In the past, however, the word cheer was not all about joy and comfort. Sometimes the word embraced far sadder emotions as well. The story of cheer began in ancient times with the Latin ‘cara’ meaning head or face. Centuries later, the word cheer traveled into French. In French, the word cheer was known as ‘cheir.’ From French, the word traveled onto English as ‘cheer.’
When the word first traveled into English in the past, it was used to describe someone’s facial expression. Individuals used the term to particularly describe the reflection on someone’s face of their inner feelings. The feeling of happiness, calm, anger, or melancholy, and many others could be described using the word cheer.
Early References of the Word Cheer
Most of the early references of the word cheer linger on the term’s utilization to describe sadness. For instance, the term cheer is utilized in a 15th-century reworking of the story of King Arthur.
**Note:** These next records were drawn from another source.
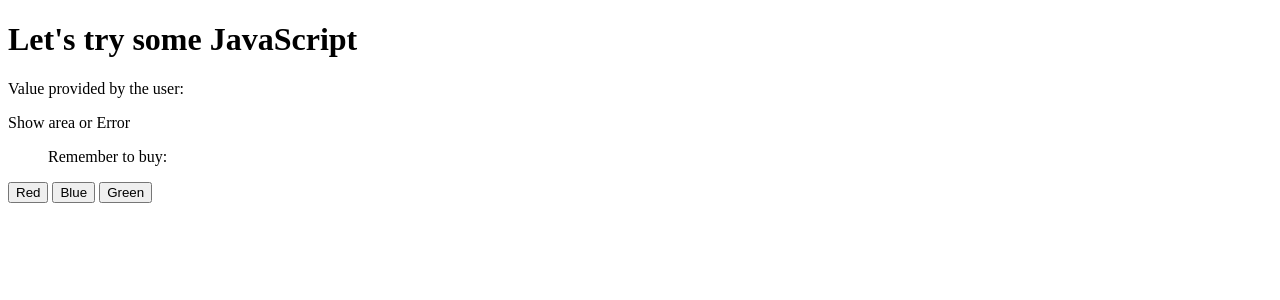
Repository: liulian26/CS5610
Page: week5/week5-index.html
An editor plug-in stored every save of this project. The page is shown before and after the next save, followed by the edit.
The browser window is 1280 px wide. The pictures show the whole page.

Above is the page before, as saved 2025-02-06 12:41:07.
Console error: TypeError: Cannot read properties of null (reading 'addEventListener')

After the next save:
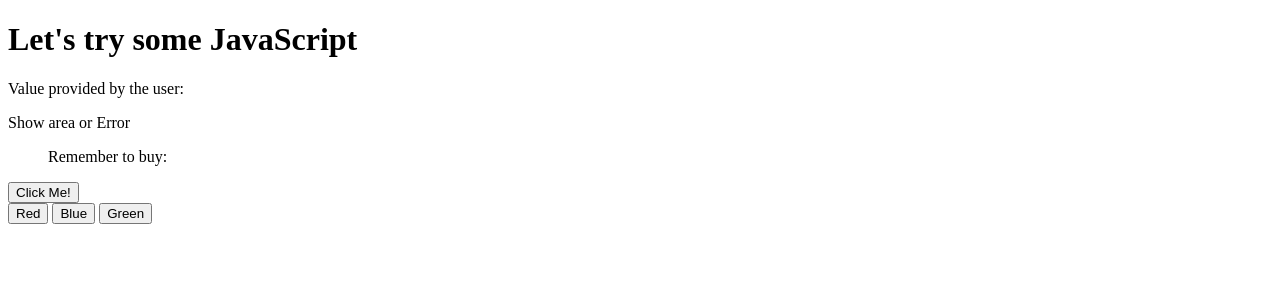
The error is gone.
Saved 2 min 40 s later.
--- a/week5/week5-index.html
+++ b/week5/week5-index.html
@@ -13,7 +13,7 @@
     <p id="radius">Value provided by the user:</p>
     <p id="result">Show area or Error</p>
     <ul class="shopping"> Remember to buy:</ul>
-    <!-- <button id="updateImage">Click Me!</button> --->
+    <button id="updateImage">Click Me!</button>
     <!-- <img id="shoppingCart"> -->
     <div class="buttonContainer">
       <button>Red</button>
--- a/week5/js/main.js
+++ b/week5/js/main.js
@@ -75,6 +75,9 @@ function populateShoppingList(shoppingListItems) {
 
 
 const button = document.querySelector("#updateImage");
+// check the storage for its text
+const buttonText = localStorage.getItem("buttonText");
+console.log(buttonText);
 function changeButtonText() {
     // will be called when user clicks the button
     // change the text
@@ -83,7 +86,7 @@ function changeButtonText() {
     } else if (button.innerText === "Cliked!") {
        button.innerText = "Clik Me!";
     }
-    localStorage.setItem("buttonText", "Clik Me!");
+    localStorage.setItem("buttonText", button.innerText);
     // if I want only call one time
     // button.removeEventListener("click", changeButtonText);
 }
In the story, Sir Lancelot is described as departing suddenly with a heavy cheer. Others in the same period are described as having a sad and sori cheer. Additionally, some individuals in the story are described to have a waylinge and lamentable cheer.
After a couple of centuries passed, the noun cheer took on a happier note. To cheer someone on was to shout words of encouragement from the sidelines. While as early as the 19th century, to give three cheers was to celebrate a triumph or achievement. In the same 19th century, what cheer was a common greeting used to mean how are you. The phrase what cheer eventually got worn down to wotcha as the years went by.
Use of the Word Cheers in a Toast
Numerous people nowadays utter the word cheers as a sign-off, meaning thank you. Originally, however, uttering cheers as a sing-off meant wishing someone good cheer upon parting. Additionally, many people use the word cheers nowadays as a toast. Several people, however, don’t know about the history of the phrase toast.
The word toast goes back to the medieval tradition of adding spiced toast to wine at a celebration. The person being toasted was thought to add flavor to the gathering just as the toast did to the wine. So whenever someone uses the word cheers as a toast, they want to celebrate someone or something important to them that brings them joy.